Stored dataset items
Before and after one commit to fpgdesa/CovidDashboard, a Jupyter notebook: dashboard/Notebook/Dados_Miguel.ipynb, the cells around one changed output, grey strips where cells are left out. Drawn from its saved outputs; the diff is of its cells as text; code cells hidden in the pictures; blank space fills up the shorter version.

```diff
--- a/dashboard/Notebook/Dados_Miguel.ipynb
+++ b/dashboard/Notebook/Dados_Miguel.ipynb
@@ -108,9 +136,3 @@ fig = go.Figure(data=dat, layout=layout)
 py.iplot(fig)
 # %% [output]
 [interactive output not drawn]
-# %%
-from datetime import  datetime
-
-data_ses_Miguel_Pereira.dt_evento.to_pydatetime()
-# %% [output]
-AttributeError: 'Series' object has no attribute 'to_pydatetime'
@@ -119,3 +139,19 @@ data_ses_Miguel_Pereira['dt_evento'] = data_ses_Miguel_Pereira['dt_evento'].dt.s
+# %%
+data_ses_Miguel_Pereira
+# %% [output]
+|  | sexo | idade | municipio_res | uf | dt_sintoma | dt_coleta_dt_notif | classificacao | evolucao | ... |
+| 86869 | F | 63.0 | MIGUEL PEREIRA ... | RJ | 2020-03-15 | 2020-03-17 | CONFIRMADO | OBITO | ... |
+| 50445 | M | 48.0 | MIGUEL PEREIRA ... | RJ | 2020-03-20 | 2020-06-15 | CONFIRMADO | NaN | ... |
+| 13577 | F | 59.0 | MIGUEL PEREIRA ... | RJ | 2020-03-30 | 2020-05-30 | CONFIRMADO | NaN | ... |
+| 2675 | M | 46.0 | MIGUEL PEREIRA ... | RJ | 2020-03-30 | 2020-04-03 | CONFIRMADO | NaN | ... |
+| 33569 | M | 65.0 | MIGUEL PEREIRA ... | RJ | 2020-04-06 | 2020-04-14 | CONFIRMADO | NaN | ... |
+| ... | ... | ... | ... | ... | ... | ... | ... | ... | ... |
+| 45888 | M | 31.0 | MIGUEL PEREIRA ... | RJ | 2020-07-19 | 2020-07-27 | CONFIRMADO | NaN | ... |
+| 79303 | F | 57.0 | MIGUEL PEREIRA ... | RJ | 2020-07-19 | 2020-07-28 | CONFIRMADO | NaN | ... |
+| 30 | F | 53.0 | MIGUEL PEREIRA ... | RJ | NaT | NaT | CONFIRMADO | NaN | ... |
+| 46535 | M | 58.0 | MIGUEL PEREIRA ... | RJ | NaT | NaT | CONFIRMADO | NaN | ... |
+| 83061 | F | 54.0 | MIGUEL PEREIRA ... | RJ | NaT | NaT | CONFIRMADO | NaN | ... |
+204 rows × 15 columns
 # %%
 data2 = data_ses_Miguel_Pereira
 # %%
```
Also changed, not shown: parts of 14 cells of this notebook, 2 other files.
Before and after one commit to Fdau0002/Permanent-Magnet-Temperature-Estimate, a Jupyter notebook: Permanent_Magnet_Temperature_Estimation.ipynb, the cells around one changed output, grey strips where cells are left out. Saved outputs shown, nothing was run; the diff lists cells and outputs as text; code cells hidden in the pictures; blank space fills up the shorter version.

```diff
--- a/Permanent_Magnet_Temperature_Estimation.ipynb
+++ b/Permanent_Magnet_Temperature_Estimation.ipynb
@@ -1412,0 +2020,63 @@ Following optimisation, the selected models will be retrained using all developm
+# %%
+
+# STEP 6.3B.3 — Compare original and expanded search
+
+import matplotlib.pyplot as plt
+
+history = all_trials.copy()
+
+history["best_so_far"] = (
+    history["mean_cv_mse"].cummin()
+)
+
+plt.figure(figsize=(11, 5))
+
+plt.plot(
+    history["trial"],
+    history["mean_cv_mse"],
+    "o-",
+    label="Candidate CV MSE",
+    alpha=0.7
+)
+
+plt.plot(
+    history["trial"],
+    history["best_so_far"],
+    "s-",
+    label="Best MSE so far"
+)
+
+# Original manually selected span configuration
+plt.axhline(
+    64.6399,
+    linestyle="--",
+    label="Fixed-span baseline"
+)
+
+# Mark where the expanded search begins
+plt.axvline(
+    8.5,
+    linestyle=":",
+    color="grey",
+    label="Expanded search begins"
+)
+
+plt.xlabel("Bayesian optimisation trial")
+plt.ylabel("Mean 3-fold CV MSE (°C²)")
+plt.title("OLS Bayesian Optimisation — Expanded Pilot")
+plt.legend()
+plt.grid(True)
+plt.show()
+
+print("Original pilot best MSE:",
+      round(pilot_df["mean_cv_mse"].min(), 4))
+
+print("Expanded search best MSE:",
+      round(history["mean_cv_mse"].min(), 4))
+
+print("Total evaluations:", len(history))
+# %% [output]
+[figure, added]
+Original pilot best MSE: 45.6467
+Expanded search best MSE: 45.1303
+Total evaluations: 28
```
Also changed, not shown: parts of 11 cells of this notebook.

▶ [THE PROBLEM]:
Every single entry above has to be copied exactly.

▶ [RESPONSE TO THIS TASK]:
Before and after one commit to fpgdesa/CovidDashboard, a Jupyter notebook: dashboard/Notebook/Dados_Miguel.ipynb, the cells around one changed output, grey strips where cells are left out. Drawn from its saved outputs; the diff is of its cells as text; code cells hidden in the pictures; blank space fills up the shorter version.

```diff
--- a/dashboard/Notebook/Dados_Miguel.ipynb
+++ b/dashboard/Notebook/Dados_Miguel.ipynb
@@ -108,9 +136,3 @@ fig = go.Figure(data=dat, layout=layout)
 py.iplot(fig)
 # %% [output]
 [interactive output not drawn]
-# %%
-from datetime import  datetime
-
-data_ses_Miguel_Pereira.dt_evento.to_pydatetime()
-# %% [output]
-AttributeError: 'Series' object has no attribute 'to_pydatetime'
@@ -119,3 +139,19 @@ data_ses_Miguel_Pereira['dt_evento'] = data_ses_Miguel_Pereira['dt_evento'].dt.s
+# %%
+data_ses_Miguel_Pereira
+# %% [output]
+|  | sexo | idade | municipio_res | uf | dt_sintoma | dt_coleta_dt_notif | classificacao | evolucao | ... |
+| 86869 | F | 63.0 | MIGUEL PEREIRA ... | RJ | 2020-03-15 | 2020-03-17 | CONFIRMADO | OBITO | ... |
+| 50445 | M | 48.0 | MIGUEL PEREIRA ... | RJ | 2020-03-20 | 2020-06-15 | CONFIRMADO | NaN | ... |
+| 13577 | F | 59.0 | MIGUEL PEREIRA ... | RJ | 2020-03-30 | 2020-05-30 | CONFIRMADO | NaN | ... |
+| 2675 | M | 46.0 | MIGUEL PEREIRA ... | RJ | 2020-03-30 | 2020-04-03 | CONFIRMADO | NaN | ... |
+| 33569 | M | 65.0 | MIGUEL PEREIRA ... | RJ | 2020-04-06 | 2020-04-14 | CONFIRMADO | NaN | ... |
+| ... | ... | ... | ... | ... | ... | ... | ... | ... | ... |
+| 45888 | M | 31.0 | MIGUEL PEREIRA ... | RJ | 2020-07-19 | 2020-07-27 | CONFIRMADO | NaN | ... |
+| 79303 | F | 57.0 | MIGUEL PEREIRA ... | RJ | 2020-07-19 | 2020-07-28 | CONFIRMADO | NaN | ... |
+| 30 | F | 53.0 | MIGUEL PEREIRA ... | RJ | NaT | NaT | CONFIRMADO | NaN | ... |
+| 46535 | M | 58.0 | MIGUEL PEREIRA ... | RJ | NaT | NaT | CONFIRMADO | NaN | ... |
+| 83061 | F | 54.0 | MIGUEL PEREIRA ... | RJ | NaT | NaT | CONFIRMADO | NaN | ... |
+204 rows × 15 columns
 # %%
 data2 = data_ses_Miguel_Pereira
 # %%
```
Also changed, not shown: parts of 14 cells of this notebook, 2 other files.
Before and after one commit to Fdau0002/Permanent-Magnet-Temperature-Estimate, a Jupyter notebook: Permanent_Magnet_Temperature_Estimation.ipynb, the cells around one changed output, grey strips where cells are left out. Saved outputs shown, nothing was run; the diff lists cells and outputs as text; code cells hidden in the pictures; blank space fills up the shorter version.

```diff
--- a/Permanent_Magnet_Temperature_Estimation.ipynb
+++ b/Permanent_Magnet_Temperature_Estimation.ipynb
@@ -1412,0 +2020,63 @@ Following optimisation, the selected models will be retrained using all developm
+# %%
+
+# STEP 6.3B.3 — Compare original and expanded search
+
+import matplotlib.pyplot as plt
+
+history = all_trials.copy()
+
+history["best_so_far"] = (
+    history["mean_cv_mse"].cummin()
+)
+
+plt.figure(figsize=(11, 5))
+
+plt.plot(
+    history["trial"],
+    history["mean_cv_mse"],
+    "o-",
+    label="Candidate CV MSE",
+    alpha=0.7
+)
+
+plt.plot(
+    history["trial"],
+    history["best_so_far"],
+    "s-",
+    label="Best MSE so far"
+)
+
+# Original manually selected span configuration
+plt.axhline(
+    64.6399,
+    linestyle="--",
+    label="Fixed-span baseline"
+)
+
+# Mark where the expanded search begins
+plt.axvline(
+    8.5,
+    linestyle=":",
+    color="grey",
+    label="Expanded search begins"
+)
+
+plt.xlabel("Bayesian optimisation trial")
+plt.ylabel("Mean 3-fold CV MSE (°C²)")
+plt.title("OLS Bayesian Optimisation — Expanded Pilot")
+plt.legend()
+plt.grid(True)
+plt.show()
+
+print("Original pilot best MSE:",
+      round(pilot_df["mean_cv_mse"].min(), 4))
+
+print("Expanded search best MSE:",
+      round(history["mean_cv_mse"].min(), 4))
+
+print("Total evaluations:", len(history))
+# %% [output]
+[figure, added]
+Original pilot best MSE: 45.6467
+Expanded search best MSE: 45.1303
+Total evaluations: 28
```
Also changed, not shown: parts of 11 cells of this notebook.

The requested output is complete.